The PCR (polymerase chain reaction) test is considered the ‘gold standard’ when it comes to screening for COVID-19 because the test can pick up the virus at low levels.
The PCR test involves a swab of your nose and back of your throat. Results need to be processed in a lab and may take 24 hours or more to come back depending on your supplier and reliability of delivery.
An antigen test, also known as a rapid test or lateral flow test, is less reliable but often a quicker way of determining whether someone is infectious.
This also involves taking a swab of the nose and sometimes the throat. You can get results within 15 minutes with some lateral flow test kits.
The antigen, or lateral flow test, is cheaper than the PCR test.
What COVID-19 tests do you need to take to travel abroad?
When it comes to going on a trip abroad from the UK the PCR test is the main one you will encounter.
Some countries may ask you to provide proof of a negative PCR test for COVID-19 at least 72 hours before you leave the UK.
Spain has recently said (although subject to change) it will allow British tourists to travel there without any need for proof of a negative test. Other countries have indicated they will eventually follow suit or accept lateral flow results, but it’s best to check FCDO travel advice for your destination to find out before you go.
Your return journey to the UK will need at least one PCR test, depending on where you are travelling from.
What tests do you need for returning to the UK?
- For vaccinated travellers:
For vaccinated travellers coming back from a non-red country, you’ll no longer have to take PCR tests before travelling back to England after 4 October. But you’ll still have to take a day 2 PCR test, at least for the time being. The guidelines for Wales, Scotland and Northern Ireland may be slightly different, so it’s best to check their travel advice for more information.
At the end of October, day 2 PCR tests are set to be replaced with lateral flow tests. As with PCR tests, you’ll be advised by the government to use paid-for lateral flow tests and not those supplied by the NHS. The date of this change hasn’t been announced yet.
Under 18s will be classed as vaccinated and will follow these guidelines, regardless of their vaccination status.
- For non-fully vaccinated travellers:
If you’ve not received two doses of a vaccination recognised under England’s travel rules, or can’t prove your vaccination status, then travel restrictions will still apply even from non-red countries.
This means you’ll need the following for all destinations abroad other than Ireland.
- a pre-departure PCR test
- a day 2 PCR test
- a day 8 PCR test
- self-isolate for 10 days
You can still use the Test to Release scheme to stop your self-isolation early at an extra expense.
How much do COVID-19 tests for travel cost?
The cost of testing for travel varies massively.
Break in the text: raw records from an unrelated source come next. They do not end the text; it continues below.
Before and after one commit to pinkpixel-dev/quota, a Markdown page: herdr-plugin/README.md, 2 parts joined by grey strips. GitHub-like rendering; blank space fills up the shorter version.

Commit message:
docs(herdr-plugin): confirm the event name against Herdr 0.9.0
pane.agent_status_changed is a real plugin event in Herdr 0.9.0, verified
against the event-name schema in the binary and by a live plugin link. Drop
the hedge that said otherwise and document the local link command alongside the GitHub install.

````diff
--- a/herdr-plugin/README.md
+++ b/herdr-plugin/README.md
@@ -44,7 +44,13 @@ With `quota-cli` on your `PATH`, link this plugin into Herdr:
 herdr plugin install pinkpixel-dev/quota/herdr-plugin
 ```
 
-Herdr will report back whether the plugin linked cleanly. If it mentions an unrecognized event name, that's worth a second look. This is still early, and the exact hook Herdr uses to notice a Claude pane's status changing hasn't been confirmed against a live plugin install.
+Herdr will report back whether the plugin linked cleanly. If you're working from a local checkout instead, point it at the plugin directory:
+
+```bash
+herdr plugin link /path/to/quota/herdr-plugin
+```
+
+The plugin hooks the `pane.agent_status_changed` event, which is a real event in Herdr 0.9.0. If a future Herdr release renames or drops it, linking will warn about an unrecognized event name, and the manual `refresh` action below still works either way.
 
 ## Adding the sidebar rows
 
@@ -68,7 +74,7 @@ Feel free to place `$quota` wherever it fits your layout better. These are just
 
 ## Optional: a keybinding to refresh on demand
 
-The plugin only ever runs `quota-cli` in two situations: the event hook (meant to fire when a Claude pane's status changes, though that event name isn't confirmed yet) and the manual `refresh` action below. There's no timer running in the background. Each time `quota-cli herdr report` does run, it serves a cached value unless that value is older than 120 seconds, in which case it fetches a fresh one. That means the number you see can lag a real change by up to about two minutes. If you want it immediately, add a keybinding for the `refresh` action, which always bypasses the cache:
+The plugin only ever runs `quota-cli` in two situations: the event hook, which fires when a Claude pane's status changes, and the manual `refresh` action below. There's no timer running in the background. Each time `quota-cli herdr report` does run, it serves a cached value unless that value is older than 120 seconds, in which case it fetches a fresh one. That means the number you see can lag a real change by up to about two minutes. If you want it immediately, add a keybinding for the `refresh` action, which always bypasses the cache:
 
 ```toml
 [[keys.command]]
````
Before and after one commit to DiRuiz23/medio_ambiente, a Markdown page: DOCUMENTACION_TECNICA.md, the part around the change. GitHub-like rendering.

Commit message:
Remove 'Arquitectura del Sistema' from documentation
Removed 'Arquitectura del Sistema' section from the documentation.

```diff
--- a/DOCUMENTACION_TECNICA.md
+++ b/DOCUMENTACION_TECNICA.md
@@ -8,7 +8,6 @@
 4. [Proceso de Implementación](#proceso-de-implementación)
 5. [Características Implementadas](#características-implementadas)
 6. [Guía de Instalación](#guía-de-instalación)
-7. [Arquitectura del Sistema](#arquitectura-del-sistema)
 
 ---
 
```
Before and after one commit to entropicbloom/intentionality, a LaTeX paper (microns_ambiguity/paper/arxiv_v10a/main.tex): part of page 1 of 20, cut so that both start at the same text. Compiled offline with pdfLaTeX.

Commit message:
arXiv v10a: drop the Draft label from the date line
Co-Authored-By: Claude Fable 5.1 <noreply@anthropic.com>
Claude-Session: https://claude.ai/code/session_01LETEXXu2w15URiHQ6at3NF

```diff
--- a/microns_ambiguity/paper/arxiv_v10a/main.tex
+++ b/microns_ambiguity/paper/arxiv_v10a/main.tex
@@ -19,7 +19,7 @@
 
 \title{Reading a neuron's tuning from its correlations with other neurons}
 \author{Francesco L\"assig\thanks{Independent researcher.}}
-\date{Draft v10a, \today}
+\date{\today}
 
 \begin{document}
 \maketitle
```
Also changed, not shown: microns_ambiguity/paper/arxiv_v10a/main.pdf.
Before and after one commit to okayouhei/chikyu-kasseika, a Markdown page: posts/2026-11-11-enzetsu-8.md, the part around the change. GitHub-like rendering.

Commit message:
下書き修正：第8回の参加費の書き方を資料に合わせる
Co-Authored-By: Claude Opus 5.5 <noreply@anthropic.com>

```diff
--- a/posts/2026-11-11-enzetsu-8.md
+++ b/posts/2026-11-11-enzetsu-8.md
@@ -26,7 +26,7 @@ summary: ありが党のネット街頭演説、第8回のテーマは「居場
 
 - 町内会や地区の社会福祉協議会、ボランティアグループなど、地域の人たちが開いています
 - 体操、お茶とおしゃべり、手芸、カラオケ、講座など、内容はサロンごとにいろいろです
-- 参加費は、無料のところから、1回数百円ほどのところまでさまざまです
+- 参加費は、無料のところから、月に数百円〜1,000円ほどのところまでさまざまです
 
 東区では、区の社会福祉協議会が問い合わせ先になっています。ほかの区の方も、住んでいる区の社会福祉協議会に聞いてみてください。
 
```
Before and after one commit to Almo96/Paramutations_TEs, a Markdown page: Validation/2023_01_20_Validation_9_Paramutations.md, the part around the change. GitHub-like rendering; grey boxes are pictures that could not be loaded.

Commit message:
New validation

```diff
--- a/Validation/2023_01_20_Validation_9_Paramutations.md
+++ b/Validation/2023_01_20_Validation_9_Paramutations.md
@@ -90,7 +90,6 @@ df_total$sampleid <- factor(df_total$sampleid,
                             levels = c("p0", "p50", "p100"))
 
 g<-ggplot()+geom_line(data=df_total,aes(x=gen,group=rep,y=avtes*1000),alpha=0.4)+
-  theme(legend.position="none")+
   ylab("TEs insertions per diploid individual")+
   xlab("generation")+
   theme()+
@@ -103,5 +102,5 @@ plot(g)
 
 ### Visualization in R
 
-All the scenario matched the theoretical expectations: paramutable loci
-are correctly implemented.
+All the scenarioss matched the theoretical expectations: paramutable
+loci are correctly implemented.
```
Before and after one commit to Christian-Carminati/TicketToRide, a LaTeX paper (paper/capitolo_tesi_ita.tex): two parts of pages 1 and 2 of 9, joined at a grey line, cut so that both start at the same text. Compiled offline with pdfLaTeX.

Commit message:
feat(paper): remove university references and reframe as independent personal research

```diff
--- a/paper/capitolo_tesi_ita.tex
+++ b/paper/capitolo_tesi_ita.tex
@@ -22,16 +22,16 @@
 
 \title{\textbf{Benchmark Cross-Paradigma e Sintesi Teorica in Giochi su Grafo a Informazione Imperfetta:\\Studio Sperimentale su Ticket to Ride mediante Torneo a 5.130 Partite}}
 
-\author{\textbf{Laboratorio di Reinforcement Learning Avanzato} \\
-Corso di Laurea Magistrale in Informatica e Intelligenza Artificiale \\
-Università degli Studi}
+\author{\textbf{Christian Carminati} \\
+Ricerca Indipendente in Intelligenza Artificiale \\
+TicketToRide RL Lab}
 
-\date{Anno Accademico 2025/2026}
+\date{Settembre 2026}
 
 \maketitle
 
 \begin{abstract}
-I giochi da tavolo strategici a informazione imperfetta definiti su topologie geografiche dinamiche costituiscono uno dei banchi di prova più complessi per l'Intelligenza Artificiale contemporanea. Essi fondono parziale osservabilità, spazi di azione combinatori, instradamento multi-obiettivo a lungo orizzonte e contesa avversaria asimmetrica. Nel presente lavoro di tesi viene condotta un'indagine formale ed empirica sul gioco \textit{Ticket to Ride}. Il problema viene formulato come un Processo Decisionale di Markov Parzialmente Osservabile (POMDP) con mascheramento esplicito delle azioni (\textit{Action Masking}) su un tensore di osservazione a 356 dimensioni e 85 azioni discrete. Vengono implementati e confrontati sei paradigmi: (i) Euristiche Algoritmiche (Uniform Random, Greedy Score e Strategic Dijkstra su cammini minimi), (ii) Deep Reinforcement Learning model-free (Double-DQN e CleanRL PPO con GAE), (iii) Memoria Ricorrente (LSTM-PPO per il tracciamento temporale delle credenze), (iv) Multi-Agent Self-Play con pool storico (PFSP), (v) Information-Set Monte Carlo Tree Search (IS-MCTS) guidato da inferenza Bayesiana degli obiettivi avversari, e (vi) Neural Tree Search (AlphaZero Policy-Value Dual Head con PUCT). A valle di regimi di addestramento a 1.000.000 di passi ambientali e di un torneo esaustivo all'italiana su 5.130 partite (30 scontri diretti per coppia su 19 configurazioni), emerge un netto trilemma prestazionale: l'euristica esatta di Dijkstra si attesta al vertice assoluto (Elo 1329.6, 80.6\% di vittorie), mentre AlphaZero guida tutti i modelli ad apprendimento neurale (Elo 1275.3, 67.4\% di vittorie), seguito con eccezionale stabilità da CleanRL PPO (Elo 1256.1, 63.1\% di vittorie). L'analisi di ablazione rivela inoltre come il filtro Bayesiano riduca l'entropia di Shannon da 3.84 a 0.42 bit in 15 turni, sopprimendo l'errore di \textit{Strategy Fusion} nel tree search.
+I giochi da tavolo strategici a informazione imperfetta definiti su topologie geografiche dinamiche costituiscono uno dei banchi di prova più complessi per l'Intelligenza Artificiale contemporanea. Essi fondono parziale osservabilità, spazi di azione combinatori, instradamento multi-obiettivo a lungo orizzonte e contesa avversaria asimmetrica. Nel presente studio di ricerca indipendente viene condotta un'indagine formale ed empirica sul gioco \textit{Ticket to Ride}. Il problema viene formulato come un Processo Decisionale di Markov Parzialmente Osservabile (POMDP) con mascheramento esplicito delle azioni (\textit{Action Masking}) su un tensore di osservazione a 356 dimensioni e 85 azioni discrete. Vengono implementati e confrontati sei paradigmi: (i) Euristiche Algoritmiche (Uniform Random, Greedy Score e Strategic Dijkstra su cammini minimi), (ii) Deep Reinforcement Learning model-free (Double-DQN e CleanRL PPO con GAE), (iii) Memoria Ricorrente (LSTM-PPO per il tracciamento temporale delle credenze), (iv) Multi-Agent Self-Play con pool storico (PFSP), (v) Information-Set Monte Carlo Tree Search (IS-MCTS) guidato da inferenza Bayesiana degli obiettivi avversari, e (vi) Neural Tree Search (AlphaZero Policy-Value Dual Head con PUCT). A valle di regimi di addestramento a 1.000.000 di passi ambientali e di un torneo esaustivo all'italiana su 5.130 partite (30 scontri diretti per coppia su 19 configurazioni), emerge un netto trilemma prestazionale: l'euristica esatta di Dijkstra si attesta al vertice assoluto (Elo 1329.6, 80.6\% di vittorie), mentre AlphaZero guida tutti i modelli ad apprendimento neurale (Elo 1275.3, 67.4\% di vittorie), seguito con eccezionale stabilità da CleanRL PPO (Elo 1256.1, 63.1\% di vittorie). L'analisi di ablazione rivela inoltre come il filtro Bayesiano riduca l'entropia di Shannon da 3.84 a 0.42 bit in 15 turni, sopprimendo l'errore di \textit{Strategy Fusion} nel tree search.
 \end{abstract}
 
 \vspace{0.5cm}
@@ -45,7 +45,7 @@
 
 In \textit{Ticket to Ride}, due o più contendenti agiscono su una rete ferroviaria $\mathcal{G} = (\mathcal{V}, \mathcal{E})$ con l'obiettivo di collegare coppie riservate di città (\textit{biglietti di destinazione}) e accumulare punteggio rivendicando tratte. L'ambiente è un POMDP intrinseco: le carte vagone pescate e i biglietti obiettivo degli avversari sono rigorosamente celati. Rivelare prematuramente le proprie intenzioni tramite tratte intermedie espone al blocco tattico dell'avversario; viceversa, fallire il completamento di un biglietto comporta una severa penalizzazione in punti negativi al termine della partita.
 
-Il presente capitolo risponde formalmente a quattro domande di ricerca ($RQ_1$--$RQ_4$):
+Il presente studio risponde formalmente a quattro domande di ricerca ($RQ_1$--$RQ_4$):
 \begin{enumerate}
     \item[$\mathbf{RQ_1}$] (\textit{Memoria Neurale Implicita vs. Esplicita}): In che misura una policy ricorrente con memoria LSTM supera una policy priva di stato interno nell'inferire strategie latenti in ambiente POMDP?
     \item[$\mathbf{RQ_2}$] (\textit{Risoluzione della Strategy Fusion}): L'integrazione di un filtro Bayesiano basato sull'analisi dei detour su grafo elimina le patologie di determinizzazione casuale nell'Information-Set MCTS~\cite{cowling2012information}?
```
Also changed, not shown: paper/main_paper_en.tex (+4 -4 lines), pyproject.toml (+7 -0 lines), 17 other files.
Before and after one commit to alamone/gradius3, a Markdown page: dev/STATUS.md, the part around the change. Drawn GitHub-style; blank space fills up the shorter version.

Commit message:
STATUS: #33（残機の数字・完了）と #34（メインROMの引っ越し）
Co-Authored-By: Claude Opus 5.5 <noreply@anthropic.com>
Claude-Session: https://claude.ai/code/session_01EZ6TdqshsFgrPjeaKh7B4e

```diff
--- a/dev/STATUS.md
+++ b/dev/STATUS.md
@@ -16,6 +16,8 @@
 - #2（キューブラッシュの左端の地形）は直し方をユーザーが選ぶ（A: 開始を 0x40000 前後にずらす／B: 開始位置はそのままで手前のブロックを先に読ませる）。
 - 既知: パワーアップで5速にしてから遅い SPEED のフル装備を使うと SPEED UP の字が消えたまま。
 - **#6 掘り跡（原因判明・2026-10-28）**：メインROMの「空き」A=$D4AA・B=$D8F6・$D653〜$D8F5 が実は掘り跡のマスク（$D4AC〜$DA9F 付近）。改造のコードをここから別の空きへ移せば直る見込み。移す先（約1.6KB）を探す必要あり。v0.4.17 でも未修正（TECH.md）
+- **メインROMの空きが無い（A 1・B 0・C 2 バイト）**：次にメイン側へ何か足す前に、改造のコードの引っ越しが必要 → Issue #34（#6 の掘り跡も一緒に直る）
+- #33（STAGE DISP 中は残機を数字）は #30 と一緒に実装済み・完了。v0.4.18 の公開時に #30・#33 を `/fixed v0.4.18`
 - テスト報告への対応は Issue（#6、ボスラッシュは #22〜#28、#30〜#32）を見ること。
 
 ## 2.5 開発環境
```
Some private clinics charge as much as £200 or more for one PCR test.
Some travel companies have put together testing packages at a reduced price to make it more affordable for customers.
Where can I get COVID-19 tests for travelling?
Depending on where you are travelling to, the costs of COVID-19 testing can really add up.
You can also find a list of approved test providers on the government’s website.
Wherever you get your tests from, make sure they adhere to the government guidance for what will be accepted when you travel.